The Process for Programming (and why it might not help)

Paul Johnson writes about the infamous 1:10 productivity ratios in programing, and suggests that we don't know how to program, that is, there is no process for programming. 

I take the view that on the contrary, we do know how to program, and there pretty much is a process for programming, but it isn't much recognized because it doesn't do what so many people so desperately want a process for programming to do.

The process for programming that I have in mind is very much like the process for doing maths—I suspect that this is why (reputedly) everyone who goes to work as a programmer at Microsoft is given a copy of How to Solve It. What both activities have in common is a need to do imaginative, creative problem solving within strict constraints.

Paul lists a bunch of activities, of which he suggests that "the core activity is well understood: it is written down, taught and learned". One of these is "curing a disease".

I find that questionable. Have you ever watched House? Apart from being a very entertaining update of Sherlock Holmes, what goes on in the early seasons of House is (within the limits of television drama, to the eyes of this layman) pretty close to the actual investigations and diagnoses I have read in The Medical Detectives,  The Man Who Mistook His Wife for a Hat and a few other of the bits of source material. To a surprising extent, they aren't making that stuff up. See how the diagnostic team blunder about? See how they follow false leads? See how some apparently unrelated fact combines in the prepared mind with a huge mass of prior experience to prompt new ideas? See how they must take a chance on something that they don't know will work?

There are definite tools that are used again and again, primarily differential diagnosis (which, BTW, makes the average episode of House into a good short course on debugging), and the various physiological tests and so forth, but mostly it's a synthesis of knowledge and experience. If you ever get the chance to hear Brian Marick tell his story about how vets learn to recognize "bright" vs "dull" cows you'll get a good idea of just how the teaching of medicine works. And it works to a large extent by the inculcation of tacit knowledge.
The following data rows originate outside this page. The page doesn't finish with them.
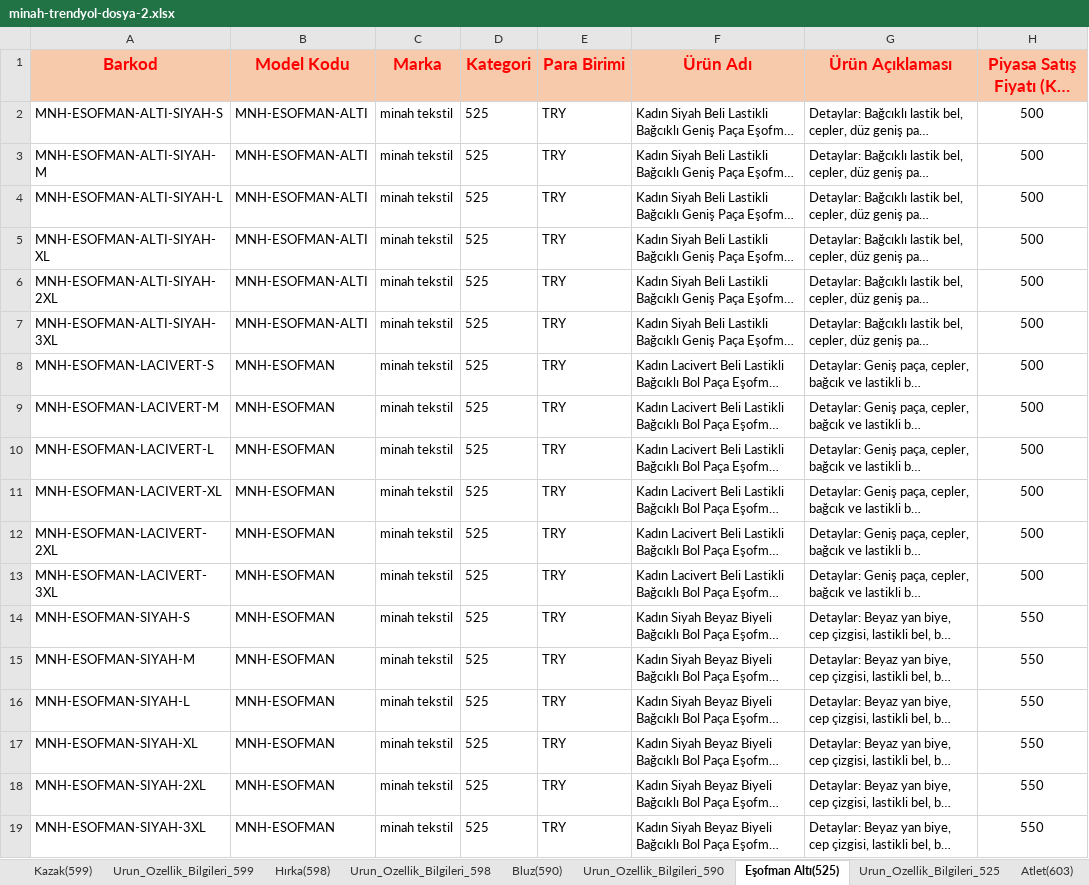
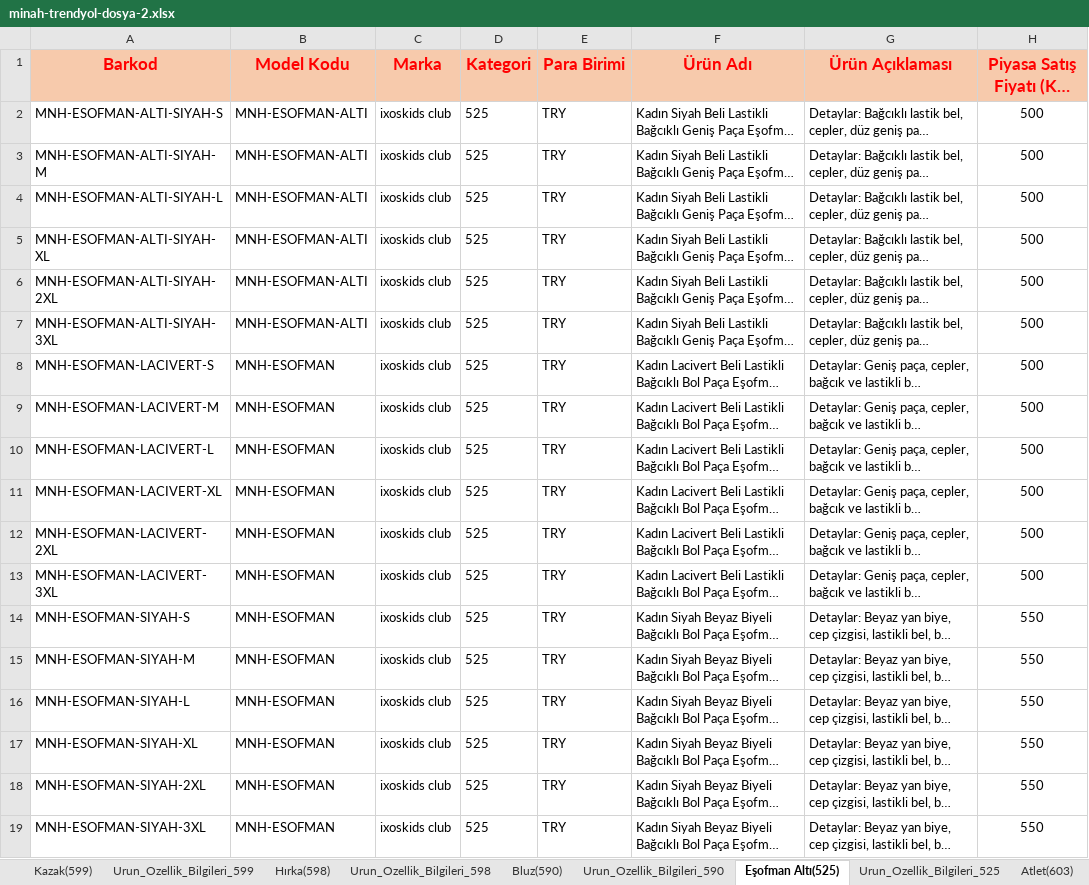
Before and after one commit to ghahremaniaref9-hash/IVEX, an Excel workbook: minah-tekstil/trendyol/minah-trendyol-dosya-2.xlsx, sheet Eşofman Altı(525), drawn as a sheet; only a part is shown; long unchanged cells end in …; values as stored, in another font and other column widths than the file's, no borders; the diff names each change by its address in the sheet, - before the commit and + after, or states it on an @@ line.

```diff
--- a/minah-tekstil/trendyol/minah-trendyol-dosya-2.xlsx (sheet Eşofman Altı(525))
+++ b/minah-tekstil/trendyol/minah-trendyol-dosya-2.xlsx (sheet Eşofman Altı(525))
-C2:C19 (Marka): minah tekstil
+C2:C19 (Marka): ixoskids club
```
Also changed, not shown: sheet Bluz(590), sheet Hırka(598), sheet Kazak(599), sheet Ceket(594), sheet Atlet(603), sheet Alt - Üst Takım(2160), minah-tekstil/trendyol/minah-trendyol-dosya-1.xlsx, 2 other files.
Tacit knowledge is terribly hard stuff to deal with, it's in the "unknown knowns" quadrant. One of the things that makes teaching a skill difficult is the manifestation of tacit knowledge*.  A bit part of what a lot of people want a "process" for programming to do is to make explicit exactly that tacit knowledge. 

But there is only one way to do that really well, which is exactly why things like teaching hospitals exist. The way to do it is to try repeatedly with feedback from an expert. The external feedback is crucial. You may have heard somewhere that practice makes perfect. In fact, all practice does by itself is make consistent. It's the expert feedback that leads to improvement. 

This one reason why folks are unhappy with what we do know about how to program: it cannot be learned quickly from a book, from a one-week course. There is another reason, perhaps worse: what we know about programming does not (and if parallel with other disciplines based on skill and judgment, it never will) equip programmers to produce a given outcome on demand, on time, every time.

The idea has got around (originating perhaps with "One Best Way" Taylor) that a process for any given job should be like a recipe—follow it exactly and get the same result every time. In some spheres of work such things are possible. Programming does not seem to be one of them, no matter how much we might wish it.

* Design (and other kinds) of patterns are in part about capturing this stuff, which they do variously well. I suspect that this is part of the reason why more experienced folks who haven't seen them before say things like "that's obvious" or "anyone who doesn't know/couldn't work that out shouldn't be a programmer".